*** Opening Data shown ***

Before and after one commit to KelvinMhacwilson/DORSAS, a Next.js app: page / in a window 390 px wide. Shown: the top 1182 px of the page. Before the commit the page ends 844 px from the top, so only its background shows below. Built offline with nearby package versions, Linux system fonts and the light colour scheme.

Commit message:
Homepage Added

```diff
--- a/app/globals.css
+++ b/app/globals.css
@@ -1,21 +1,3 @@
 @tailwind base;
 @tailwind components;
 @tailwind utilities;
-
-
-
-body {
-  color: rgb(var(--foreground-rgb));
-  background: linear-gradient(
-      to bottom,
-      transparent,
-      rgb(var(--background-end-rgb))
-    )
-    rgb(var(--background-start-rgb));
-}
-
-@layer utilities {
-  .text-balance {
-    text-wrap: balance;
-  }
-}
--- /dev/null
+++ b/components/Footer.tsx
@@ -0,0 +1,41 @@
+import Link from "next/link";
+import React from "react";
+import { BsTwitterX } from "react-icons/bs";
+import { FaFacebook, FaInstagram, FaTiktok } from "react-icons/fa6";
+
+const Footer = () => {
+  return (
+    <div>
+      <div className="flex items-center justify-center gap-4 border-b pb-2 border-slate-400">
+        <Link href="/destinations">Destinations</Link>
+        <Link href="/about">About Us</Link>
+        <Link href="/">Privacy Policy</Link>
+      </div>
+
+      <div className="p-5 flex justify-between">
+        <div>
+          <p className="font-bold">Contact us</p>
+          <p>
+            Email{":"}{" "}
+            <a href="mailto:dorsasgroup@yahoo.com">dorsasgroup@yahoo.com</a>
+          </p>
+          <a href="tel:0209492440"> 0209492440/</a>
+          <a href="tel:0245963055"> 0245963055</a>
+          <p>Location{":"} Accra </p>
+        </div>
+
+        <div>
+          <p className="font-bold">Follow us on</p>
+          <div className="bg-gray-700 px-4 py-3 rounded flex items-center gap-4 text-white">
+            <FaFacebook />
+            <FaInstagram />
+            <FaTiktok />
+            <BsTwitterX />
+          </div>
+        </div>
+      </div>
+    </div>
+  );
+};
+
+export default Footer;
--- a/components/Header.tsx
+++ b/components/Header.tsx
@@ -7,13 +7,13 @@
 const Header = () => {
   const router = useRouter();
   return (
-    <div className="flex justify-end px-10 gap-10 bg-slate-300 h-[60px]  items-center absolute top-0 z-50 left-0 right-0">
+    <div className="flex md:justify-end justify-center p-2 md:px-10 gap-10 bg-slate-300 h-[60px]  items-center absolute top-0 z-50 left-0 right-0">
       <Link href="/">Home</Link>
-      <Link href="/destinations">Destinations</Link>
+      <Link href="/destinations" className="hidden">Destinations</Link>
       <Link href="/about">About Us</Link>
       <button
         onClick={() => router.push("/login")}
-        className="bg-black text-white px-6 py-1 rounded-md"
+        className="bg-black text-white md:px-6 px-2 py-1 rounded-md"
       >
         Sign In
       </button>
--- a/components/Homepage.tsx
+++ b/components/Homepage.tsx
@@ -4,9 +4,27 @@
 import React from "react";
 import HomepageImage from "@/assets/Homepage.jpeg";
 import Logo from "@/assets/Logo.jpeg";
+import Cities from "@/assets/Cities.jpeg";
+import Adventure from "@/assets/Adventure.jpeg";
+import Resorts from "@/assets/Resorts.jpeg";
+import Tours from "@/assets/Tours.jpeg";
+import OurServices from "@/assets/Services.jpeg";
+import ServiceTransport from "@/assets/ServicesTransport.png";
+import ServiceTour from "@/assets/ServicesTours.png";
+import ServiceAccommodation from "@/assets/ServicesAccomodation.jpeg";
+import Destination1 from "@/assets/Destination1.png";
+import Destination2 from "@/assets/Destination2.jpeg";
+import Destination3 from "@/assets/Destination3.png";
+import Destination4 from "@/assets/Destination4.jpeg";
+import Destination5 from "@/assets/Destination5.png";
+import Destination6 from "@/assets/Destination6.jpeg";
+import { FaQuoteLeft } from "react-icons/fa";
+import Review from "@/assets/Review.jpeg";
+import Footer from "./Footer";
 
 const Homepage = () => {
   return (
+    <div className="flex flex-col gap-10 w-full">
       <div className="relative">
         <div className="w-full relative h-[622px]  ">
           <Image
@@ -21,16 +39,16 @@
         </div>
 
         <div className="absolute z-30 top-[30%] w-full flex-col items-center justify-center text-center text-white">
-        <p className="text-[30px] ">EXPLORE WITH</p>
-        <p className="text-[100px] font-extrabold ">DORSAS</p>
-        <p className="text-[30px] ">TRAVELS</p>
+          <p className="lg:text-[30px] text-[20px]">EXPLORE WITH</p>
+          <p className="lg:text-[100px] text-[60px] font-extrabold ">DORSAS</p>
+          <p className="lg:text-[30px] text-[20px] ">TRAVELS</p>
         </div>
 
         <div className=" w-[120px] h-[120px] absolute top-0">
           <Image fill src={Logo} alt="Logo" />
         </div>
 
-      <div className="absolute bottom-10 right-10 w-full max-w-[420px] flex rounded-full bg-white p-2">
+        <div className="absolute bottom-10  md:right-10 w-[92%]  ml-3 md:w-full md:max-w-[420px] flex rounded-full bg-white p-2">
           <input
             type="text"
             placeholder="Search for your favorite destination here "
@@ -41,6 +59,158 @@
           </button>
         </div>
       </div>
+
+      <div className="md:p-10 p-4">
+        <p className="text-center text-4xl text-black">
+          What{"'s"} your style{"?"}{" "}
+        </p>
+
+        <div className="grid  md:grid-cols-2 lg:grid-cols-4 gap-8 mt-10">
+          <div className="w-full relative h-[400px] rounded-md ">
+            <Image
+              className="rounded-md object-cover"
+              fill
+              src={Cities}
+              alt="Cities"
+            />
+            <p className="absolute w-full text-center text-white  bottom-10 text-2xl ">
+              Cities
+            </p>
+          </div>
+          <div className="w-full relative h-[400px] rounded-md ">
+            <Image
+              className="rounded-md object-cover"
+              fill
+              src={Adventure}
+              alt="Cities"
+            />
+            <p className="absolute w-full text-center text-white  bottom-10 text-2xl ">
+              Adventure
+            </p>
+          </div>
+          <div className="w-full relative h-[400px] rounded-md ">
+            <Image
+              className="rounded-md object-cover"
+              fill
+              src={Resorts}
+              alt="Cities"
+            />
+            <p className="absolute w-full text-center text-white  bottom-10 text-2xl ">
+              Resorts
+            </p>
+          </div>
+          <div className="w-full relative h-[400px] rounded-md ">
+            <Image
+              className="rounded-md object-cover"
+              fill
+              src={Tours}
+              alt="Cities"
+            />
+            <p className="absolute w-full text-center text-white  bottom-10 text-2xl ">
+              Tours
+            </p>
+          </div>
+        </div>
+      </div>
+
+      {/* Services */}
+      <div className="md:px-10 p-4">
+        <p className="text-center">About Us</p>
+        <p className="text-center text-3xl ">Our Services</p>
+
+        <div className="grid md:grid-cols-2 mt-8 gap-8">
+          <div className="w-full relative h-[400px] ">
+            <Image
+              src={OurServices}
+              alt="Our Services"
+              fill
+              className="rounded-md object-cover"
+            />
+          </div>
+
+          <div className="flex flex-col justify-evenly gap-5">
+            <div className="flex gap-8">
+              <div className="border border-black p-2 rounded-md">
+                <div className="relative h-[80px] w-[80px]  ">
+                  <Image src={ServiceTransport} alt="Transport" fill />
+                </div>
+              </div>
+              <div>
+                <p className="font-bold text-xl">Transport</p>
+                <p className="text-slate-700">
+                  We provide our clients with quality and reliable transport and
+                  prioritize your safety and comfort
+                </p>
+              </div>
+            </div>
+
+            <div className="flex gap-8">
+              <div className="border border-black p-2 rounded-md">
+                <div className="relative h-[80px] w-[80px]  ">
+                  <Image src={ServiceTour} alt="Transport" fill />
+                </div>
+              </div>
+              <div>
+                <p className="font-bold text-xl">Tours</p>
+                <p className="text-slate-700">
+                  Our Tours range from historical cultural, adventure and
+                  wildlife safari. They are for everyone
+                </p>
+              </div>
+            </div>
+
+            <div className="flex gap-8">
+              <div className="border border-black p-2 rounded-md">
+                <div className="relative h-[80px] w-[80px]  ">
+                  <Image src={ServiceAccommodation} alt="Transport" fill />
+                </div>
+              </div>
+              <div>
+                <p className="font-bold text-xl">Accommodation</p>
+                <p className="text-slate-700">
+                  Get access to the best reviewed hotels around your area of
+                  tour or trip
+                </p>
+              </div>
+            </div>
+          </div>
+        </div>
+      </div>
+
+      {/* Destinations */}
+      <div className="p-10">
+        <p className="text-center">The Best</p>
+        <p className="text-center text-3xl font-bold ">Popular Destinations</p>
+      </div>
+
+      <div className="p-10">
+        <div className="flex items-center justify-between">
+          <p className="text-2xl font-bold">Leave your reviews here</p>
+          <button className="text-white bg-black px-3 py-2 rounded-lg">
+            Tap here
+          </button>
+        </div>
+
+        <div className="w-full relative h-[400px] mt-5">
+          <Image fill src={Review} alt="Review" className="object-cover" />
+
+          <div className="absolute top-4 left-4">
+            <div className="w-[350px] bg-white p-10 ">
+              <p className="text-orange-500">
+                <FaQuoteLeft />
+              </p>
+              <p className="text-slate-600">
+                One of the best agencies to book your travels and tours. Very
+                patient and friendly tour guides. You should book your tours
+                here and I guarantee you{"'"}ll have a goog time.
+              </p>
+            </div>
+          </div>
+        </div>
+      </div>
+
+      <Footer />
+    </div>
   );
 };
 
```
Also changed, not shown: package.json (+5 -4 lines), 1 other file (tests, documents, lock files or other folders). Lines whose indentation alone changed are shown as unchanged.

*** Closing Data shown ***

▶ [Task description] State only the number of lines above that contain the word "right".

▶ [Task result] 4